§ **Exercise instructions**: Your answer is a copy of every line in the records where "card" appears.

BEGIN Data for the task

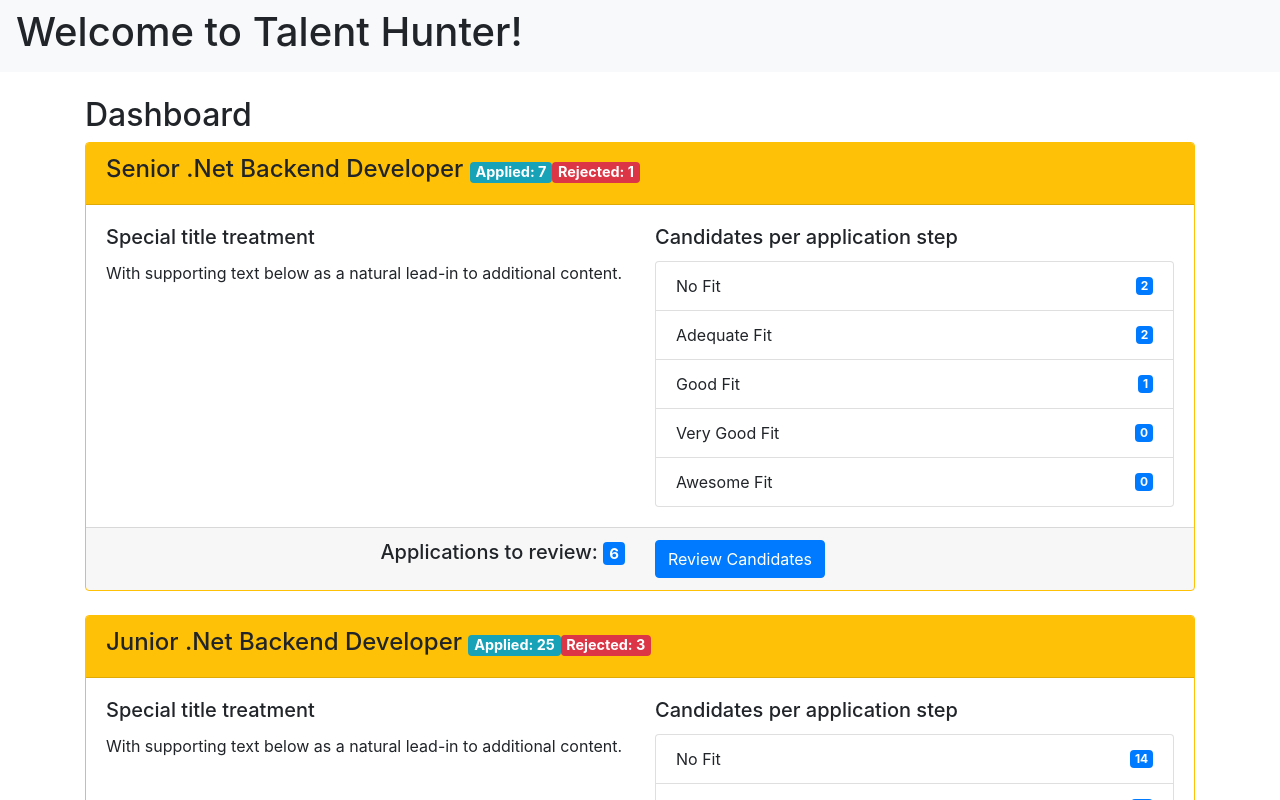
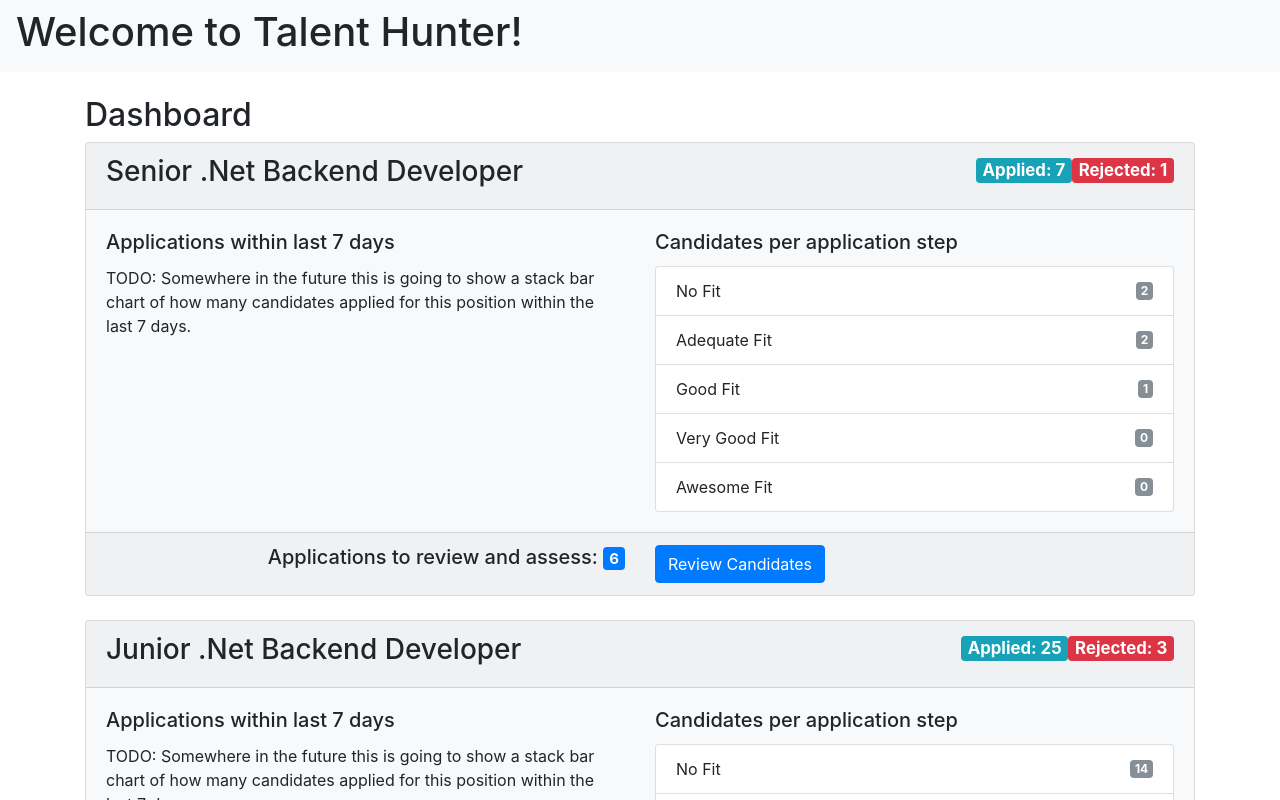
Before and after one commit to HerbertBodner/TalentHunter-Frontend, an Angular app: page / in a window 1280 px wide. Shown: the top 800 px of the page. Built offline with nearby package versions, Linux system fonts and the light colour scheme.

Commit message:
Style changes in dashboard

```diff
--- a/src/app/th-dashboard/position/position.component.html
+++ b/src/app/th-dashboard/position/position.component.html
@@ -1,19 +1,19 @@
-<div class="card border-warning">
+<div class="card bg-light">
 
-  <div class="card-header bg-warning">
-    <h4>{{position.Name}}
-      <span class="small">
+  <div class="card-header">
+    <h3>{{position.Name}}
+      <span class="small float-right">
       <a href="#" class="badge badge-info">Applied: {{position.AmountApplied}}</a>
       <a href="#" class="badge badge-danger">Rejected: {{position.AmountRejected}}</a>
       </span>
-  </h4>
+  </h3>
   </div>
 
   <div class="card-body">
     <div class="row">
       <div class="col-sm">
-        <h5 class="card-title">Special title treatment</h5>
-        <p class="card-text">With supporting text below as a natural lead-in to additional content.</p>
+        <h5 class="card-title">Applications within last 7 days</h5>
+        <p class="card-text">TODO: Somewhere in the future this is going to show a stack bar chart of how many candidates applied for this position within the last 7 days.</p>
       </div>
 
       <div class="col-sm">
@@ -21,7 +21,7 @@
         <ul class="list-group">
           <li *ngFor="let assessmentStat of position.AssessmentStatistics" class="list-group-item d-flex justify-content-between align-items-center">
             {{assessmentStat.AssessmentTypeName}}
-            <span class="badge badge-primary">
+            <span class="badge badge-secondary">
                 {{assessmentStat.Amount}}
             </span>
           </li>
@@ -38,7 +38,7 @@
         <div class="col-sm">
 
         <h5 class="float-right">
-        Applications to review:
+        Applications to review and assess:
         <div class="badge badge-primary">
             {{position.AmountForReview}}
         </div>
```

END Data for the task

§ **Written answer**:
-<div class="card border-warning">
+<div class="card bg-light">
-  <div class="card-header bg-warning">
+  <div class="card-header">
   <div class="card-body">
-        <h5 class="card-title">Special title treatment</h5>
-        <p class="card-text">With supporting text below as a natural lead-in to additional content.</p>
+        <h5 class="card-title">Applications within last 7 days</h5>
+        <p class="card-text">TODO: Somewhere in the future this is going to show a stack bar chart of how many candidates applied for this position within the last 7 days.</p>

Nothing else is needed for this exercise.